**Work to complete**
Read the entries that follow and give each one again precisely.

Before-and-after change data
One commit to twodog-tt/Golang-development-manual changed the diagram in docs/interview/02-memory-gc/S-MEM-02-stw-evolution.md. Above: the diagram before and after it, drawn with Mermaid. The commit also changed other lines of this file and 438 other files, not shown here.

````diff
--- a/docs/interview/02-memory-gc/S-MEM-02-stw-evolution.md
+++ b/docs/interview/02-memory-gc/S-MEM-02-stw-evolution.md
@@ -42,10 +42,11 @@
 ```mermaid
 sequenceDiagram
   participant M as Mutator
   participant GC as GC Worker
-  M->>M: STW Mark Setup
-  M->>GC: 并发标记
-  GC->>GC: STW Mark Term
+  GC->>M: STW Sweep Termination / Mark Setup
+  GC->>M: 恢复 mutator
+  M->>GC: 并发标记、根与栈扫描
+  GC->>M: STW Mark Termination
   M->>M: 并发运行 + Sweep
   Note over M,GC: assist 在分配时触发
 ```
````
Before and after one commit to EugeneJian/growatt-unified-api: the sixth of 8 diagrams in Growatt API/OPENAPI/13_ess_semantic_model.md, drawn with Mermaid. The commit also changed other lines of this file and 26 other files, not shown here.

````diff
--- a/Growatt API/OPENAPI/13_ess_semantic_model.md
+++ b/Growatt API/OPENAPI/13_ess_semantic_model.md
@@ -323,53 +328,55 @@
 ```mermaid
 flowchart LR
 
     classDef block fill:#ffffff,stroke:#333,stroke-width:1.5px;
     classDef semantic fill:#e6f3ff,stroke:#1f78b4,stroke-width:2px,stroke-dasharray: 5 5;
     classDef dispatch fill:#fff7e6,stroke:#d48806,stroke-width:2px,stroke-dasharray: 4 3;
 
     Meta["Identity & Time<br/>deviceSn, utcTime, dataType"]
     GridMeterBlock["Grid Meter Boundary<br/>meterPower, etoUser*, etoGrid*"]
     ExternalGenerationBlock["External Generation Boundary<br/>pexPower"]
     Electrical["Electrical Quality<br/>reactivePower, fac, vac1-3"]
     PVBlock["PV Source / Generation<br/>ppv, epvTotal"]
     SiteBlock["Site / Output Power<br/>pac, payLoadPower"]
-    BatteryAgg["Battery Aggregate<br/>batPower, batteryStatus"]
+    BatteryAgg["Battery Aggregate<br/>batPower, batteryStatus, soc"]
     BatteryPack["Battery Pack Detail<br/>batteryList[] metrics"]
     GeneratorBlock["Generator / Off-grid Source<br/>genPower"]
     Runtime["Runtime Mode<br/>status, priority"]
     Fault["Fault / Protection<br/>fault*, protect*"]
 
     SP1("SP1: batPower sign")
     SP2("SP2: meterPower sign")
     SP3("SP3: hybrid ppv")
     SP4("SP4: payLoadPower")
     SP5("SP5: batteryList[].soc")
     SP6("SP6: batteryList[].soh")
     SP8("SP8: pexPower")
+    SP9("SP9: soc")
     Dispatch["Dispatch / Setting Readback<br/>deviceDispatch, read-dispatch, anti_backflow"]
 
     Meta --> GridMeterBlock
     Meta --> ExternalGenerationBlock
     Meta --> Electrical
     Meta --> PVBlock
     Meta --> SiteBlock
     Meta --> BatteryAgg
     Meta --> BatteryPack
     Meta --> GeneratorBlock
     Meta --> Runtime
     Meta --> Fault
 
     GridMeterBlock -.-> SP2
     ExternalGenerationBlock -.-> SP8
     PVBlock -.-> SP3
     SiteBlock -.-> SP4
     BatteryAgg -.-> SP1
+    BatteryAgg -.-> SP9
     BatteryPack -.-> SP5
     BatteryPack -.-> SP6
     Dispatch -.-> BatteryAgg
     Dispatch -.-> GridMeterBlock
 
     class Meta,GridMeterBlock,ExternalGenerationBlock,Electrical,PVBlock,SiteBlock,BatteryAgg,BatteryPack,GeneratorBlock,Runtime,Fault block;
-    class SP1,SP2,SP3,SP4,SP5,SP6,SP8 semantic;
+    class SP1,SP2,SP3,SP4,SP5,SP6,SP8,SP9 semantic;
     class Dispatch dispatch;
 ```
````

**Written answer**
One commit to twodog-tt/Golang-development-manual changed the diagram in docs/interview/02-memory-gc/S-MEM-02-stw-evolution.md. Above: the diagram before and after it, drawn with Mermaid. The commit also changed other lines of this file and 438 other files, not shown here.

````diff
--- a/docs/interview/02-memory-gc/S-MEM-02-stw-evolution.md
+++ b/docs/interview/02-memory-gc/S-MEM-02-stw-evolution.md
@@ -42,10 +42,11 @@
 ```mermaid
 sequenceDiagram
   participant M as Mutator
   participant GC as GC Worker
-  M->>M: STW Mark Setup
-  M->>GC: 并发标记
-  GC->>GC: STW Mark Term
+  GC->>M: STW Sweep Termination / Mark Setup
+  GC->>M: 恢复 mutator
+  M->>GC: 并发标记、根与栈扫描
+  GC->>M: STW Mark Termination
   M->>M: 并发运行 + Sweep
   Note over M,GC: assist 在分配时触发
 ```
````
Before and after one commit to EugeneJian/growatt-unified-api: the sixth of 8 diagrams in Growatt API/OPENAPI/13_ess_semantic_model.md, drawn with Mermaid. The commit also changed other lines of this file and 26 other files, not shown here.

````diff
--- a/Growatt API/OPENAPI/13_ess_semantic_model.md
+++ b/Growatt API/OPENAPI/13_ess_semantic_model.md
@@ -323,53 +328,55 @@
 ```mermaid
 flowchart LR
 
     classDef block fill:#ffffff,stroke:#333,stroke-width:1.5px;
     classDef semantic fill:#e6f3ff,stroke:#1f78b4,stroke-width:2px,stroke-dasharray: 5 5;
     classDef dispatch fill:#fff7e6,stroke:#d48806,stroke-width:2px,stroke-dasharray: 4 3;
 
     Meta["Identity & Time<br/>deviceSn, utcTime, dataType"]
     GridMeterBlock["Grid Meter Boundary<br/>meterPower, etoUser*, etoGrid*"]
     ExternalGenerationBlock["External Generation Boundary<br/>pexPower"]
     Electrical["Electrical Quality<br/>reactivePower, fac, vac1-3"]
     PVBlock["PV Source / Generation<br/>ppv, epvTotal"]
     SiteBlock["Site / Output Power<br/>pac, payLoadPower"]
-    BatteryAgg["Battery Aggregate<br/>batPower, batteryStatus"]
+    BatteryAgg["Battery Aggregate<br/>batPower, batteryStatus, soc"]
     BatteryPack["Battery Pack Detail<br/>batteryList[] metrics"]
     GeneratorBlock["Generator / Off-grid Source<br/>genPower"]
     Runtime["Runtime Mode<br/>status, priority"]
     Fault["Fault / Protection<br/>fault*, protect*"]
 
     SP1("SP1: batPower sign")
     SP2("SP2: meterPower sign")
     SP3("SP3: hybrid ppv")
     SP4("SP4: payLoadPower")
     SP5("SP5: batteryList[].soc")
     SP6("SP6: batteryList[].soh")
     SP8("SP8: pexPower")
+    SP9("SP9: soc")
     Dispatch["Dispatch / Setting Readback<br/>deviceDispatch, read-dispatch, anti_backflow"]
 
     Meta --> GridMeterBlock
     Meta --> ExternalGenerationBlock
     Meta --> Electrical
     Meta --> PVBlock
     Meta --> SiteBlock
     Meta --> BatteryAgg
     Meta --> BatteryPack
     Meta --> GeneratorBlock
     Meta --> Runtime
     Meta --> Fault
 
     GridMeterBlock -.-> SP2
     ExternalGenerationBlock -.-> SP8
     PVBlock -.-> SP3
     SiteBlock -.-> SP4
     BatteryAgg -.-> SP1
+    BatteryAgg -.-> SP9
     BatteryPack -.-> SP5
     BatteryPack -.-> SP6
     Dispatch -.-> BatteryAgg
     Dispatch -.-> GridMeterBlock
 
     class Meta,GridMeterBlock,ExternalGenerationBlock,Electrical,PVBlock,SiteBlock,BatteryAgg,BatteryPack,GeneratorBlock,Runtime,Fault block;
-    class SP1,SP2,SP3,SP4,SP5,SP6,SP8 semantic;
+    class SP1,SP2,SP3,SP4,SP5,SP6,SP8,SP9 semantic;
     class Dispatch dispatch;
 ```
````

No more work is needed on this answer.